[Before-and-after page screenshots]
== Segment start ==

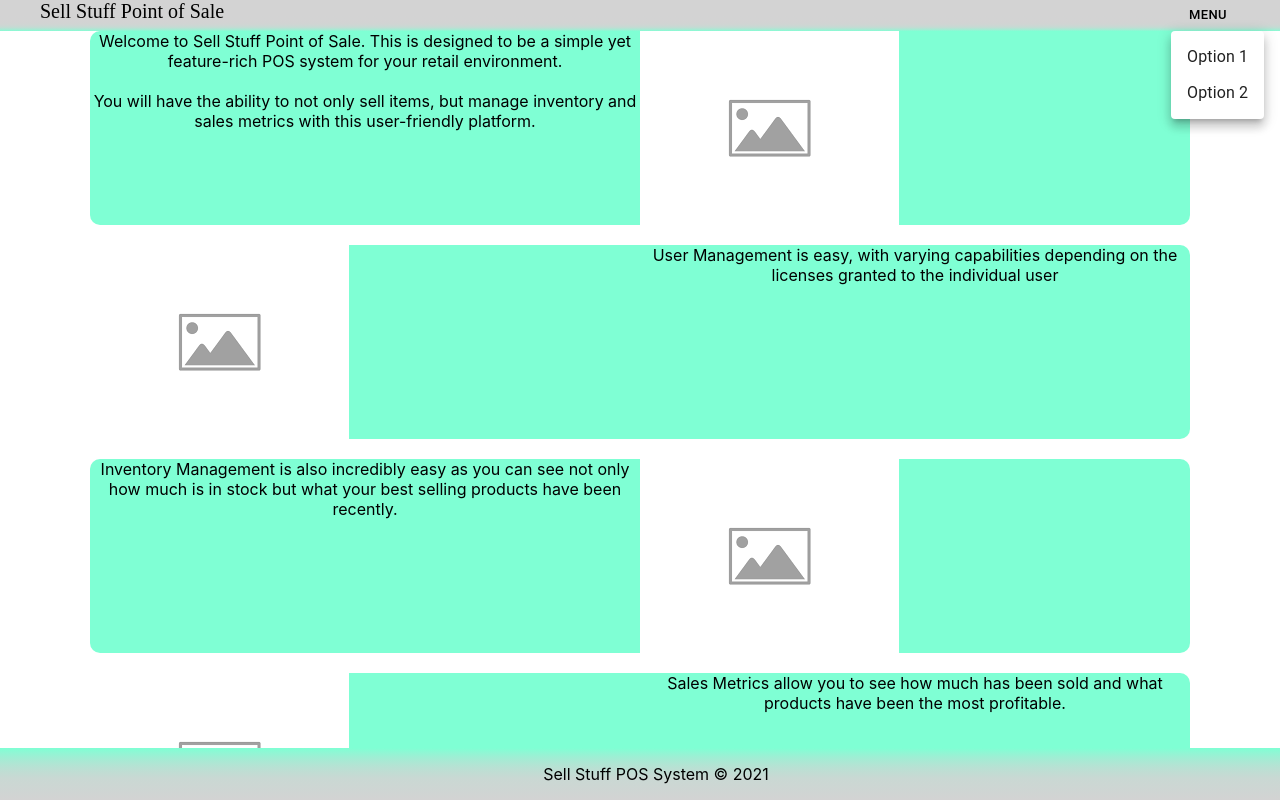
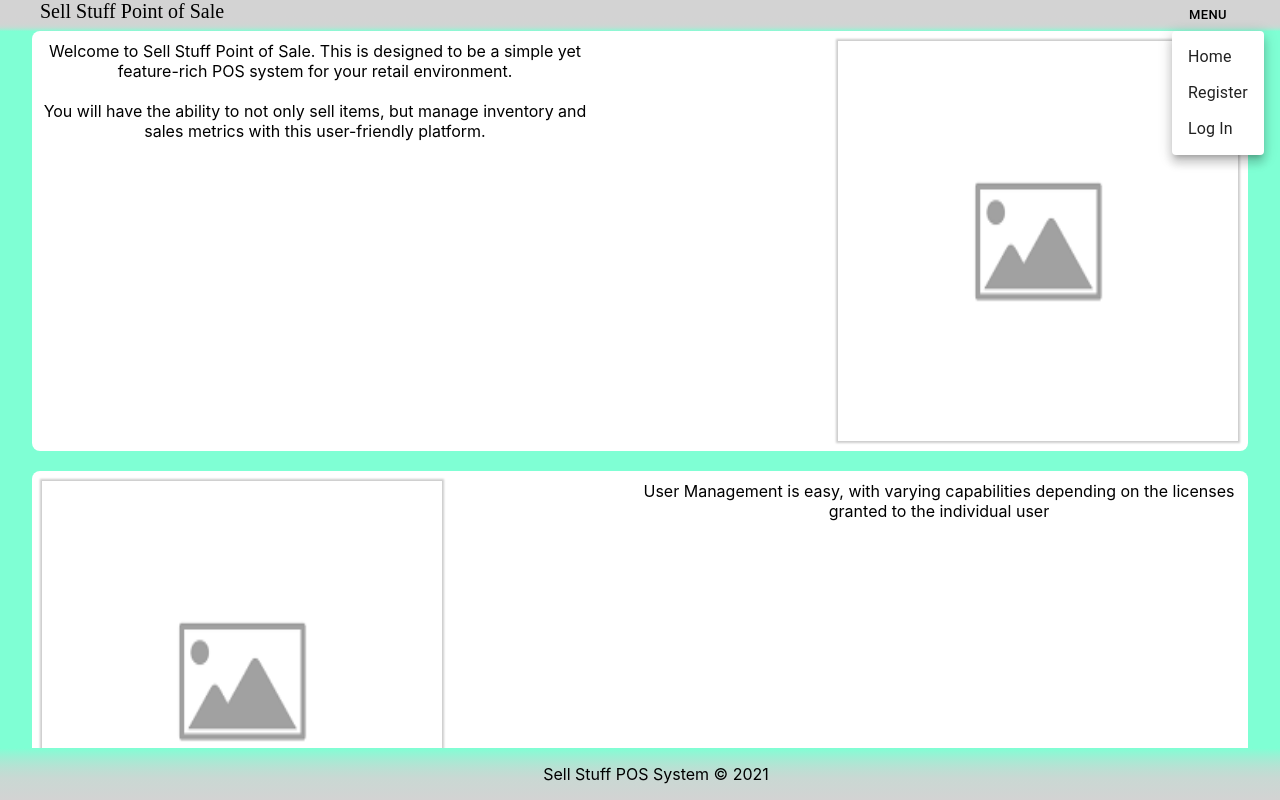
Before and after one commit to knaber4124/SellStuff, a React (Create React App) app: page / in a window 1280 px wide. Both pictures are taken after a click on the button "MENU". Shown: the top 800 px of the page. Built offline with nearby package versions, Linux system fonts and the light colour scheme.

Commit message:
menu navigation started with global user state

```diff
--- a/src/App.css
+++ b/src/App.css
@@ -3,7 +3,7 @@
 }
 
 .container {
-  max-width: 1100px;
+  background: aquamarine;
   margin: auto;
   overflow: hidden;
   padding: 0 2rem;
--- a/src/App.js
+++ b/src/App.js
@@ -4,22 +4,28 @@ import { BrowserRouter as Router, Route, Routes } from 'react-router-dom';
 import Header from '../src/components/layout/Header';
 import Footer from '../src/components/layout/Footer';
 import Home from './components/pages/Home';
+import Register from './components/pages/Register';
+import LogIn from './components/pages/LogIn'
+import UsersState from './context/users/UsersState';
 
 
 function App() {
   return (
     <div className="App">
+      <UsersState>
         <Header />
         <Router>
           <Fragment>
             <div className='container'>
               <Routes>
                 <Route path='/' element={<Home />} />
-
+                <Route path='/register' element={<Register />} />
+                <Route path='login' element={<LogIn />} />
               </Routes>
             </div>
           </Fragment>
         </Router>
+      </UsersState>
       <Footer />
     </div >
   );
--- a/src/components/layout/Header.js
+++ b/src/components/layout/Header.js
@@ -1,10 +1,12 @@
 import './layout.css';
-import React, { useState } from 'react'
+import React, { useState, useContext } from 'react';
 import Box from '@mui/material/Box';
 import Button from '@mui/material/Button';
 import Menu from '@mui/material/Menu';
 import MenuItem from '@mui/material/MenuItem';
 import { createTheme, ThemeProvider } from '@mui/material/styles';
+import UsersContext from '../../context/users/usersContext';
+
 
 
 const theme = createTheme({
@@ -16,18 +18,33 @@ const theme = createTheme({
 })
 
 
+
+
+
 const Header = () => {
+    const usersContext = useContext(UsersContext);
+    // const { loggedIn, user } = usersContext;
+
+    const test = () => {
+        console.log(usersContext.loggedIn);
+    }
+
     const [anchorEl, setAnchorEl] = useState(null);
     const open = Boolean(anchorEl);
     const handleClick = (event) => {
+        test();
         setAnchorEl(event.currentTarget);
     };
     const handleClose = () => {
         setAnchorEl(null);
     };
 
+
+
+
     return (
-        <Box sx={{ display: 'flex', justifyContent: 'space-between', px: 5 }} className='header'>
+        <Box sx={{ display: 'flex', justifyContent: 'space-between', px: 5 }
+        } className='header' >
             <item className='title'>Sell Stuff Point of Sale</item>
             <item>
                 <ThemeProvider theme={theme}>
@@ -43,8 +60,10 @@ const Header = () => {
                     MenuListProps={{
                         'aria-labelledby': 'basic-button',
                     }}>
-                    <MenuItem className='menuItem'>Option 1</MenuItem>
-                    <MenuItem className='menuItem'>Option 2</MenuItem>
+                    <MenuItem className='menuItem' component='a' href='/'>Home</MenuItem>
+                    <MenuItem className='menuItem' component='a' href='/register' >Register</MenuItem>
+                    <MenuItem className='menuItem' component='a' href='/login'>Log In</MenuItem>
+
                 </Menu>
             </item>
         </Box >
--- a/src/components/pages/Home.js
+++ b/src/components/pages/Home.js
@@ -11,26 +11,26 @@ function Home() {
                     <br />
                     <br /> You will have the ability to not only sell items, but manage inventory and sales metrics with this user-friendly platform.
                 </p1>
-                <img src={placeHolder} alt='placeholder image' />
+                <img src={placeHolder} alt='placeholder image' className='sampleImageRight' />
 
             </Box>
         <br/>
             <Box sx={{ display: 'grid', gridTemplateColumns: 'repeat(2,1fr)' }} className='pagesBody'>
 
-                <img src={placeHolder} alt='placeholder image' />
+                <img src={placeHolder} alt='placeholder image' className='sampleImage' />
 
                 <p1> User Management is easy, with varying capabilities depending on the licenses granted to the individual user</p1>
             </Box>
             <br/>
             <Box sx={{ display: 'grid', gridTemplateColumns: 'repeat(2,1fr)' }} className='pagesBody'  >
                 <p1>Inventory Management is also incredibly easy as you can see not only how much is in stock but what your best selling products have been recently.</p1>
-                <img src={placeHolder} alt='placeholder image' />
+                <img src={placeHolder} alt='placeholder image' className='sampleImageRight' />
 
             </Box>
             <br/>
             <Box sx={{ display: 'grid', gridTemplateColumns: 'repeat(2,1fr)' }} className='pagesBody'>
 
-                <img src={placeHolder} alt='placeholder image' />
+                <img src={placeHolder} alt='placeholder image' className='sampleImage' />
 
                 <p1> Sales Metrics allow you to see how much has been sold and what products have been the most profitable.</p1>
             </Box>
--- /dev/null
+++ b/src/components/pages/LogIn.js
@@ -0,0 +1,9 @@
+import React,{Fragment} from 'react'
+
+const LogIn = () => {
+  return (
+    <Fragment>LogIn</Fragment>
+  )
+}
+
+export default LogIn
--- /dev/null
+++ b/src/components/pages/Register.js
@@ -0,0 +1,12 @@
+import React,{Fragment} from 'react'
+
+
+const Register = () => {
+  return (
+    <Fragment>
+    <p1>REGISTER A NEW ACCOUNT</p1>
+    </Fragment>
+  )
+}
+
+export default Register
--- a/src/components/pages/pages.css
+++ b/src/components/pages/pages.css
@@ -1,4 +1,19 @@
 .pagesBody{
-    background-color: aquamarine;
-    border-radius:10px;
+    background-color: white;
+    max-width: 1300px;
+    align-self: center;
+    margin: auto;
+    padding: 10px;
+    border-radius: 8px;
 }
+.sampleImage{
+    box-shadow: 0 0 2px 2px rgba(0, 0, 0, 0.2) ;
+    width: 400px;
+    height: 400px;
+}
+.sampleImageRight{
+    box-shadow: 0 0 2px 2px rgba(0, 0, 0, 0.2) ;
+    width: 400px;
+    height: 400px;
+    margin-left: 250px;
+}
--- /dev/null
+++ b/src/context/users/UsersState.js
@@ -0,0 +1,23 @@
+import React, { useReducer } from 'react';
+import usersContext from './usersContext';
+import usersReducer from './usersReducer';
+
+const UsersState = props => {
+    const initialState = {
+        loggedIn: false,
+        user: null
+    }
+
+    const [state, dispatch] = useReducer(usersReducer, initialState);
+
+
+
+    return (
+        <usersContext.Provider
+            value={{
+                loggedIn: state.loggedIn
+            }}>{props.children}
+        </usersContext.Provider>
+    )
+}
+export default UsersState;
--- /dev/null
+++ b/src/context/users/usersContext.js
@@ -0,0 +1,5 @@
+import { createContext } from "react";
+
+const usersContext = createContext();
+
+export default usersContext;
```
Also changed, not shown: src/context/users/usersReducer.js (added). Lines whose indentation alone changed are shown as unchanged.
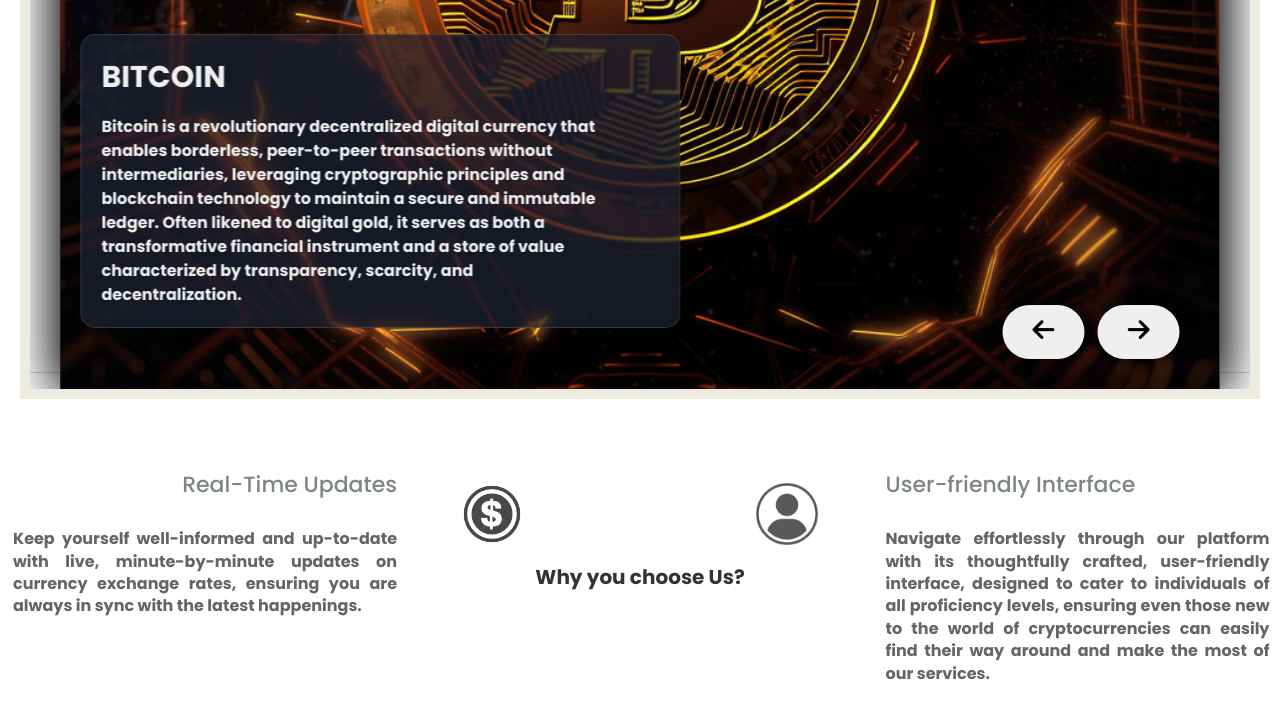
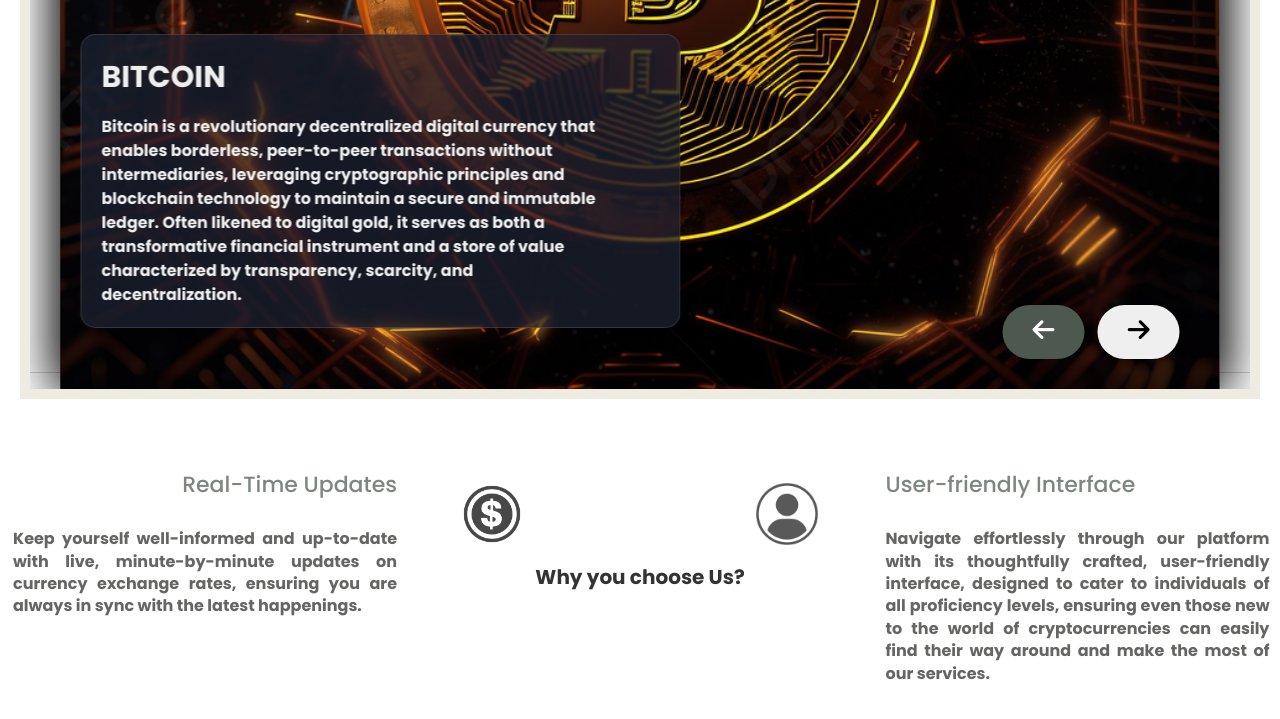
Before and after one commit to ZilkyX/Final-Project-WebDev, a website: page index.html in a window 1280 px wide. In both pictures the pointer is over the button 1043 px from the left and 1752 px from the top of the page. Shown: the part 1421-2140 px from the top of the page. Drawn offline with nearby package versions, Linux system fonts and the light colour scheme.

Commit message:
adjust styles in home

```diff
--- a/style.css
+++ b/style.css
@@ -792,6 +792,10 @@
   cursor: pointer;
   margin: 0px 5px;
 }
+#home .title-container .button button:hover {
+  background-color: var(--primary-text-color);
+  color: #fff;
+}
 
 #home .title-container .button button i {
   font-size: 25px;
```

== Segment end ==

### WHAT TO PRODUCE
Word for word and without any pictures, return all of the lines above.

### SOLUTION FOR THIS TASK
Before and after one commit to knaber4124/SellStuff, a React (Create React App) app: page / in a window 1280 px wide. Both pictures are taken after a click on the button "MENU". Shown: the top 800 px of the page. Built offline with nearby package versions, Linux system fonts and the light colour scheme.

Commit message:
menu navigation started with global user state

```diff
--- a/src/App.css
+++ b/src/App.css
@@ -3,7 +3,7 @@
 }
 
 .container {
-  max-width: 1100px;
+  background: aquamarine;
   margin: auto;
   overflow: hidden;
   padding: 0 2rem;
--- a/src/App.js
+++ b/src/App.js
@@ -4,22 +4,28 @@ import { BrowserRouter as Router, Route, Routes } from 'react-router-dom';
 import Header from '../src/components/layout/Header';
 import Footer from '../src/components/layout/Footer';
 import Home from './components/pages/Home';
+import Register from './components/pages/Register';
+import LogIn from './components/pages/LogIn'
+import UsersState from './context/users/UsersState';
 
 
 function App() {
   return (
     <div className="App">
+      <UsersState>
         <Header />
         <Router>
           <Fragment>
             <div className='container'>
               <Routes>
                 <Route path='/' element={<Home />} />
-
+                <Route path='/register' element={<Register />} />
+                <Route path='login' element={<LogIn />} />
               </Routes>
             </div>
           </Fragment>
         </Router>
+      </UsersState>
       <Footer />
     </div >
   );
--- a/src/components/layout/Header.js
+++ b/src/components/layout/Header.js
@@ -1,10 +1,12 @@
 import './layout.css';
-import React, { useState } from 'react'
+import React, { useState, useContext } from 'react';
 import Box from '@mui/material/Box';
 import Button from '@mui/material/Button';
 import Menu from '@mui/material/Menu';
 import MenuItem from '@mui/material/MenuItem';
 import { createTheme, ThemeProvider } from '@mui/material/styles';
+import UsersContext from '../../context/users/usersContext';
+
 
 
 const theme = createTheme({
@@ -16,18 +18,33 @@ const theme = createTheme({
 })
 
 
+
+
+
 const Header = () => {
+    const usersContext = useContext(UsersContext);
+    // const { loggedIn, user } = usersContext;
+
+    const test = () => {
+        console.log(usersContext.loggedIn);
+    }
+
     const [anchorEl, setAnchorEl] = useState(null);
     const open = Boolean(anchorEl);
     const handleClick = (event) => {
+        test();
         setAnchorEl(event.currentTarget);
     };
     const handleClose = () => {
         setAnchorEl(null);
     };
 
+
+
+
     return (
-        <Box sx={{ display: 'flex', justifyContent: 'space-between', px: 5 }} className='header'>
+        <Box sx={{ display: 'flex', justifyContent: 'space-between', px: 5 }
+        } className='header' >
             <item className='title'>Sell Stuff Point of Sale</item>
             <item>
                 <ThemeProvider theme={theme}>
@@ -43,8 +60,10 @@ const Header = () => {
                     MenuListProps={{
                         'aria-labelledby': 'basic-button',
                     }}>
-                    <MenuItem className='menuItem'>Option 1</MenuItem>
-                    <MenuItem className='menuItem'>Option 2</MenuItem>
+                    <MenuItem className='menuItem' component='a' href='/'>Home</MenuItem>
+                    <MenuItem className='menuItem' component='a' href='/register' >Register</MenuItem>
+                    <MenuItem className='menuItem' component='a' href='/login'>Log In</MenuItem>
+
                 </Menu>
             </item>
         </Box >
--- a/src/components/pages/Home.js
+++ b/src/components/pages/Home.js
@@ -11,26 +11,26 @@ function Home() {
                     <br />
                     <br /> You will have the ability to not only sell items, but manage inventory and sales metrics with this user-friendly platform.
                 </p1>
-                <img src={placeHolder} alt='placeholder image' />
+                <img src={placeHolder} alt='placeholder image' className='sampleImageRight' />
 
             </Box>
         <br/>
             <Box sx={{ display: 'grid', gridTemplateColumns: 'repeat(2,1fr)' }} className='pagesBody'>
 
-                <img src={placeHolder} alt='placeholder image' />
+                <img src={placeHolder} alt='placeholder image' className='sampleImage' />
 
                 <p1> User Management is easy, with varying capabilities depending on the licenses granted to the individual user</p1>
             </Box>
             <br/>
             <Box sx={{ display: 'grid', gridTemplateColumns: 'repeat(2,1fr)' }} className='pagesBody'  >
                 <p1>Inventory Management is also incredibly easy as you can see not only how much is in stock but what your best selling products have been recently.</p1>
-                <img src={placeHolder} alt='placeholder image' />
+                <img src={placeHolder} alt='placeholder image' className='sampleImageRight' />
 
             </Box>
             <br/>
             <Box sx={{ display: 'grid', gridTemplateColumns: 'repeat(2,1fr)' }} className='pagesBody'>
 
-                <img src={placeHolder} alt='placeholder image' />
+                <img src={placeHolder} alt='placeholder image' className='sampleImage' />
 
                 <p1> Sales Metrics allow you to see how much has been sold and what products have been the most profitable.</p1>
             </Box>
--- /dev/null
+++ b/src/components/pages/LogIn.js
@@ -0,0 +1,9 @@
+import React,{Fragment} from 'react'
+
+const LogIn = () => {
+  return (
+    <Fragment>LogIn</Fragment>
+  )
+}
+
+export default LogIn
--- /dev/null
+++ b/src/components/pages/Register.js
@@ -0,0 +1,12 @@
+import React,{Fragment} from 'react'
+
+
+const Register = () => {
+  return (
+    <Fragment>
+    <p1>REGISTER A NEW ACCOUNT</p1>
+    </Fragment>
+  )
+}
+
+export default Register
--- a/src/components/pages/pages.css
+++ b/src/components/pages/pages.css
@@ -1,4 +1,19 @@
 .pagesBody{
-    background-color: aquamarine;
-    border-radius:10px;
+    background-color: white;
+    max-width: 1300px;
+    align-self: center;
+    margin: auto;
+    padding: 10px;
+    border-radius: 8px;
 }
+.sampleImage{
+    box-shadow: 0 0 2px 2px rgba(0, 0, 0, 0.2) ;
+    width: 400px;
+    height: 400px;
+}
+.sampleImageRight{
+    box-shadow: 0 0 2px 2px rgba(0, 0, 0, 0.2) ;
+    width: 400px;
+    height: 400px;
+    margin-left: 250px;
+}
--- /dev/null
+++ b/src/context/users/UsersState.js
@@ -0,0 +1,23 @@
+import React, { useReducer } from 'react';
+import usersContext from './usersContext';
+import usersReducer from './usersReducer';
+
+const UsersState = props => {
+    const initialState = {
+        loggedIn: false,
+        user: null
+    }
+
+    const [state, dispatch] = useReducer(usersReducer, initialState);
+
+
+
+    return (
+        <usersContext.Provider
+            value={{
+                loggedIn: state.loggedIn
+            }}>{props.children}
+        </usersContext.Provider>
+    )
+}
+export default UsersState;
--- /dev/null
+++ b/src/context/users/usersContext.js
@@ -0,0 +1,5 @@
+import { createContext } from "react";
+
+const usersContext = createContext();
+
+export default usersContext;
```
Also changed, not shown: src/context/users/usersReducer.js (added). Lines whose indentation alone changed are shown as unchanged.
Before and after one commit to ZilkyX/Final-Project-WebDev, a website: page index.html in a window 1280 px wide. In both pictures the pointer is over the button 1043 px from the left and 1752 px from the top of the page. Shown: the part 1421-2140 px from the top of the page. Drawn offline with nearby package versions, Linux system fonts and the light colour scheme.

Commit message:
adjust styles in home

```diff
--- a/style.css
+++ b/style.css
@@ -792,6 +792,10 @@
   cursor: pointer;
   margin: 0px 5px;
 }
+#home .title-container .button button:hover {
+  background-color: var(--primary-text-color);
+  color: #fff;
+}
 
 #home .title-container .button button i {
   font-size: 25px;
```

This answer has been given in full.